Make-believe and tell stories: At the beginning of the year, he loved to listen to us tell stories, but didn’t have the language skills to do it on his own. Now he regularly makes us pretend food in his kitchen, including tea and apple cider. He takes it quite seriously too – he was clearly hurt the other day when he “made” me coffee the other day and I reminded him that I don’t like coffee! He also loves pretending to talk on his play phone. The other day we had a series of conversations where he talked to different relatives who were all coincidently played by me. On storytelling, he’s already picked up on our “There once was a boy named Sprout” structure. Just out of the blue one day, he told us “There once was a boy named Sprout and he loved cake.” Not much of a plot, but it’s a start! To encourage his storytelling skills, I bought him this neat deck of cards for Christmas. While he can’t use them on his own yet, he seems to enjoy making them up with Chris.

Identify his alphabet, numbers, and colors: While we don’t super-emphasize the academic stuff, we do have a bunch of alphabet and counting books. Reading the Dr. Seuss ABC book so many times (even with its made-up words) seems to actually sunk in a bit.
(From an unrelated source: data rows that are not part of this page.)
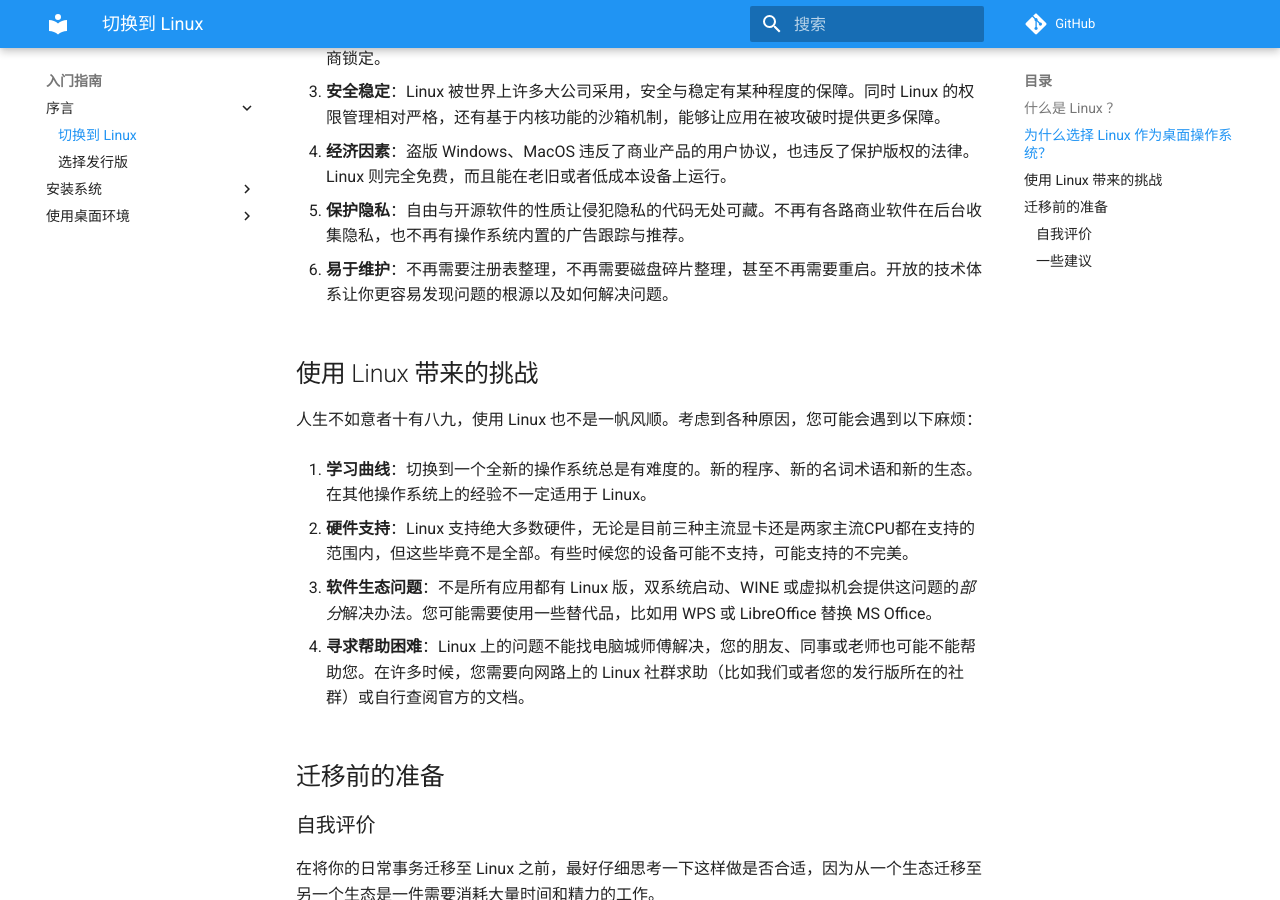
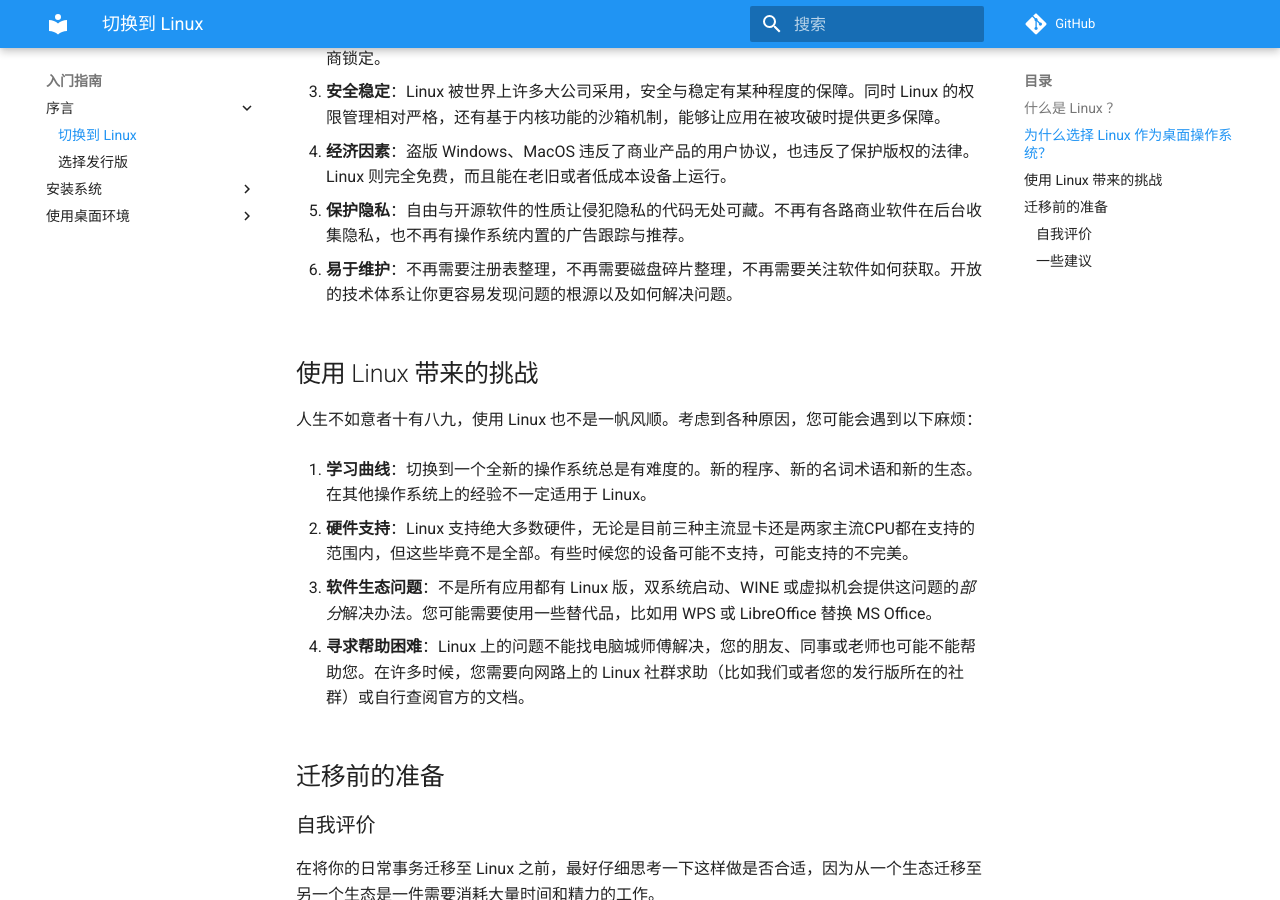
Before and after one commit to linuxhitchhiker/THGLG, an MkDocs documentation site: the page built from docs/basic/prologue/switch-to-linux.md, in a window 1280 px wide and 900 px high, scrolled down 679 px. Built offline with MkDocs 1.6.1 and Material for MkDocs 9.7.7, drawn with Linux system fonts in a browser that asks for light colours; comment, search, counter and statistics services are not loaded.

Commit message:
Update switch-to-linux.md

```diff
--- a/docs/basic/prologue/switch-to-linux.md
+++ b/docs/basic/prologue/switch-to-linux.md
@@ -24,7 +24,7 @@ lead: "在开始非凡的 GNU/Linux 之旅之前，您应当了解这些。"
 
 1. **保护隐私**：自由与开源软件的性质让侵犯隐私的代码无处可藏。不再有各路商业软件在后台收集隐私，也不再有操作系统内置的广告跟踪与推荐。
 
-1. **易于维护**：不再需要注册表整理，不再需要磁盘碎片整理，甚至不再需要重启。开放的技术体系让你更容易发现问题的根源以及如何解决问题。
+1. **易于维护**：不再需要注册表整理，不再需要磁盘碎片整理，不再需要关注软件如何获取。开放的技术体系让你更容易发现问题的根源以及如何解决问题。
 
 ## 使用 Linux 带来的挑战
 
```
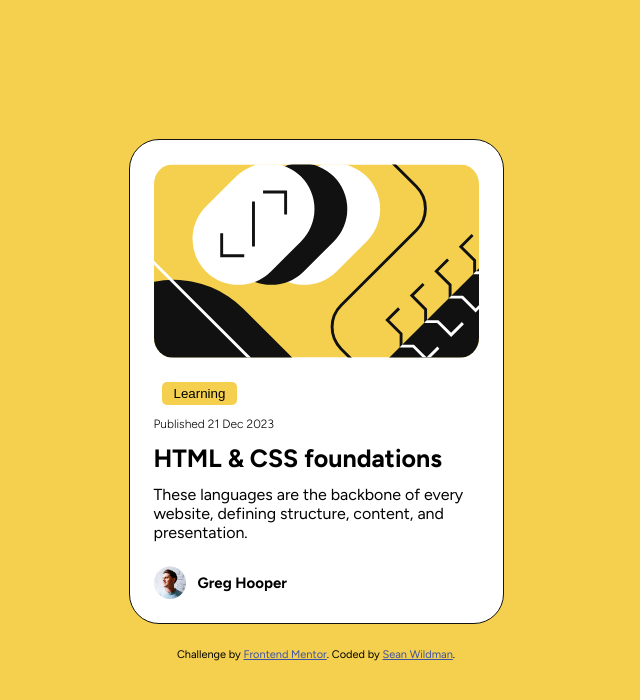
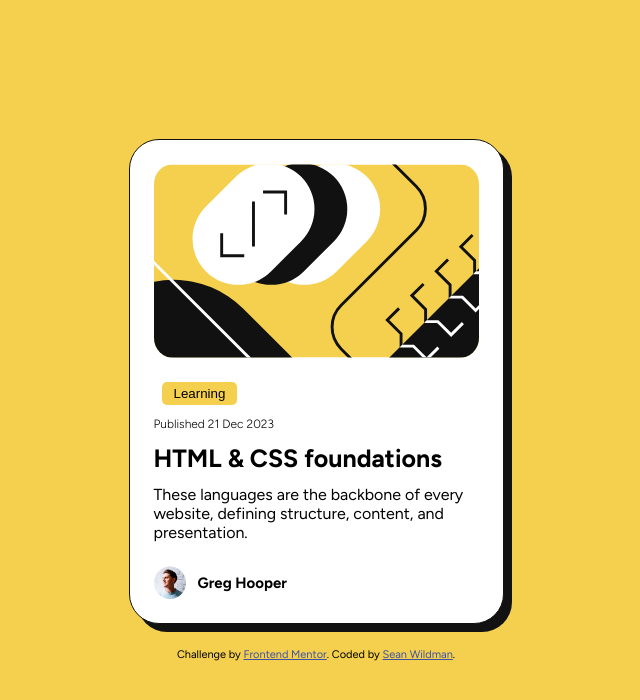
Before and after one commit to agoatnamedbear/blog_preview_card, a plain HTML site: page index.html in a window 1280 px wide. Shown: the whole page, without its empty margins (324-964 px from the left). Drawn offline with Linux system fonts and the light colour scheme.

Commit message:
Add box shadow to card

```diff
--- a/styles.css
+++ b/styles.css
@@ -30,6 +30,7 @@ body {
   border-radius: 30px;
   border: 1px solid hsl(0, 0%, 7%);
   margin-bottom: 24px;
+  box-shadow: 8px 8px 0 hsl(0, 0%, 7%);
 }
 
 .tag {
```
Sing and (sort of) make music: This child loves to sing. (Unless it’s actually in music class, of course.) Chris and Sprout have now been attending Music Together classes for over a year. While we signed him up just to get some socialization in, it seems he’s actually picked up some musical skills, including a sense of rhythm. Considering I played saxophone for eight years and still have trouble keeping a beat, I’m quite proud of him. More importantly, he really loves music. He can sing a bunch of songs (including House at Pooh Corner, albeit garbled) and when he doesn’t remember the lyrics, just sort of says “la la la.” After we put him to bed tonight, he sang “Mary Had a Little Lamb” to his stuffed animals. He got a mini-drum set and kid’s “saxophone” for Christmas and they’re some of his favorite gifts. Earlier tonight, he was pretending to use a microphone and declared, “Needs more…saxophone!” As my love of music has brought me joy in good times and comfort in difficult ones, I’m so glad that I can share that with him.

Show emotions clearly: For quite a while, Sprout’s emotions were surprisingly hard to read. When he didn’t like something a lot, he let us know, but it was difficult to tell the difference between enjoyment and tolerance. These days, he smiles and laughs easily and often. Similarly, he definitely lets us know exactly when he doesn’t like something with a series of “No no no no nos!” He’s still a serious, focused little boy when there’s something he’s really interested in or in a new situation, but he’s not like that all of the time. Earlier, we could have urged him more to show emotion, but I’m glad we respected him where he was so he could feel free to become himself.

Form opinions on things: So many opinions. It takes 15 minutes to get him dressed because he wants to pick out his own clothes, resulting in some hilariously mismatched outfits. He knows what toys he enjoys the most, especially that great love of trains. He even has specific, quirky opinions on music – he’s requested Bob Dylan several times lately! (Mr. Tamborine Man, specifically.)

Run and climb: Sprout adores running, especially around the house and at church. (The long hallway at our church with a ramp and water fountain at one end is irresistible.) While he’s still cautious, he can scramble right up the cargo net at the playground. He has an absurd amount of energy, so that I actually fall asleep on the couch some nights after putting him to bed, even when he’s chatting to his animals for the next hour.

This year has been challenging, demanding and wonderful. Watching Sprout not just grow up but grow into himself is such a privilege as a mom. I can’t wait to see what happens this year.